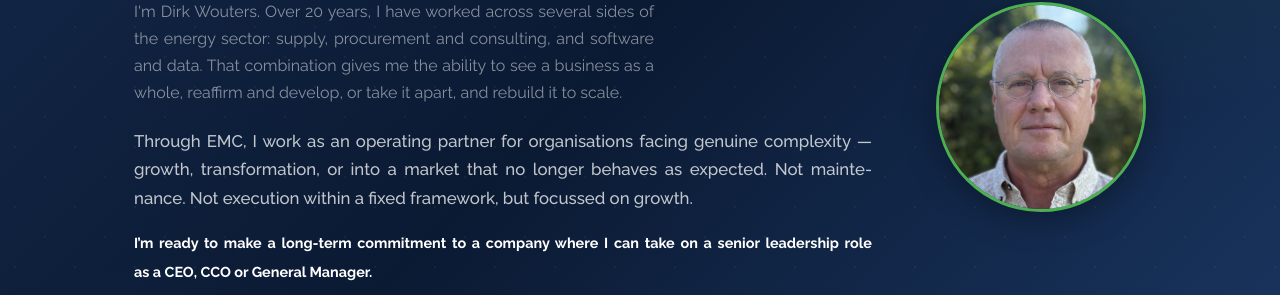
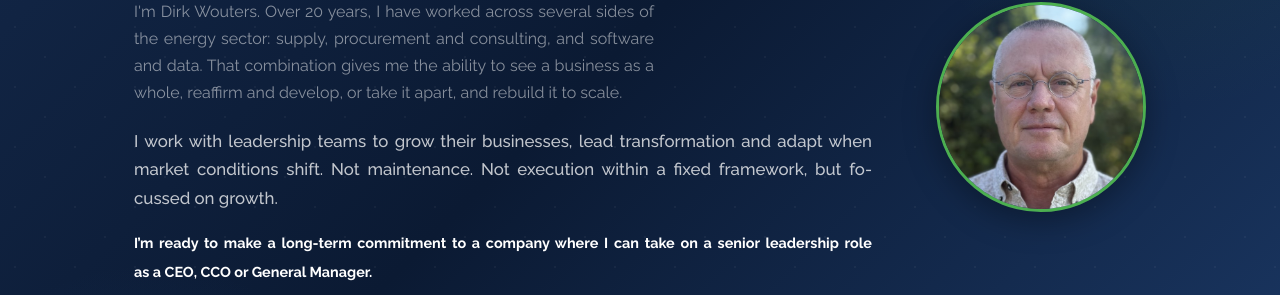
Before and after one commit to Dirk1104/web, a plain HTML site: page index.html in a window 1280 px wide. Shown: the part 288-583 px from the top of the page. Drawn offline with Linux system fonts and the light colour scheme.

Commit message:
Reword hero intro: work with leadership teams on growth and change
Co-Authored-By: Claude Opus 5.5 <noreply@anthropic.com>
Claude-Session: https://claude.ai/code/session_01YQZiib7UNnijR24s1qJ2kD

```diff
--- a/index.html
+++ b/index.html
@@ -47,7 +47,7 @@
             <div class="hero-body">
                 <div class="hero-text">
                 <p class="hero-subtitle">I'm Dirk Wouters. Over 20 years, I have worked across several sides of the energy sector: supply, procurement and consulting, and software and data. That combination gives me the ability to see a business as a whole, reaffirm and develop, or take it apart, and rebuild it to scale.</p>
-                <p class="hero-lead">Through EMC, I work as an operating partner for organisations facing genuine complexity &mdash; growth, transformation, or into a market that no longer behaves as expected. Not maintenance. Not execution within a fixed framework, but focussed on growth.</p>
+                <p class="hero-lead">I work with leadership teams to grow their businesses, lead transformation and adapt when market conditions shift. Not maintenance. Not execution within a fixed framework, but focussed on growth.</p>
                 <p class="hero-lead"><strong>I&rsquo;m ready to make a long-term commitment to a company where I can take on a senior leadership role <span class="nowrap">as a CEO, CCO or General Manager.</span></strong></p>
                 <div class="hero-stats">
                     <div class="stat">
```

——

### ASSIGNMENT:
Where a picture appears, skip it; repeat everything else in the data exactly.

### ANSWER SPACE:
Before and after one commit to Dirk1104/web, a plain HTML site: page index.html in a window 1280 px wide. Shown: the part 288-583 px from the top of the page. Drawn offline with Linux system fonts and the light colour scheme.

Commit message:
Reword hero intro: work with leadership teams on growth and change
Co-Authored-By: Claude Opus 5.5 <noreply@anthropic.com>
Claude-Session: https://claude.ai/code/session_01YQZiib7UNnijR24s1qJ2kD

```diff
--- a/index.html
+++ b/index.html
@@ -47,7 +47,7 @@
             <div class="hero-body">
                 <div class="hero-text">
                 <p class="hero-subtitle">I'm Dirk Wouters. Over 20 years, I have worked across several sides of the energy sector: supply, procurement and consulting, and software and data. That combination gives me the ability to see a business as a whole, reaffirm and develop, or take it apart, and rebuild it to scale.</p>
-                <p class="hero-lead">Through EMC, I work as an operating partner for organisations facing genuine complexity &mdash; growth, transformation, or into a market that no longer behaves as expected. Not maintenance. Not execution within a fixed framework, but focussed on growth.</p>
+                <p class="hero-lead">I work with leadership teams to grow their businesses, lead transformation and adapt when market conditions shift. Not maintenance. Not execution within a fixed framework, but focussed on growth.</p>
                 <p class="hero-lead"><strong>I&rsquo;m ready to make a long-term commitment to a company where I can take on a senior leadership role <span class="nowrap">as a CEO, CCO or General Manager.</span></strong></p>
                 <div class="hero-stats">
                     <div class="stat">
```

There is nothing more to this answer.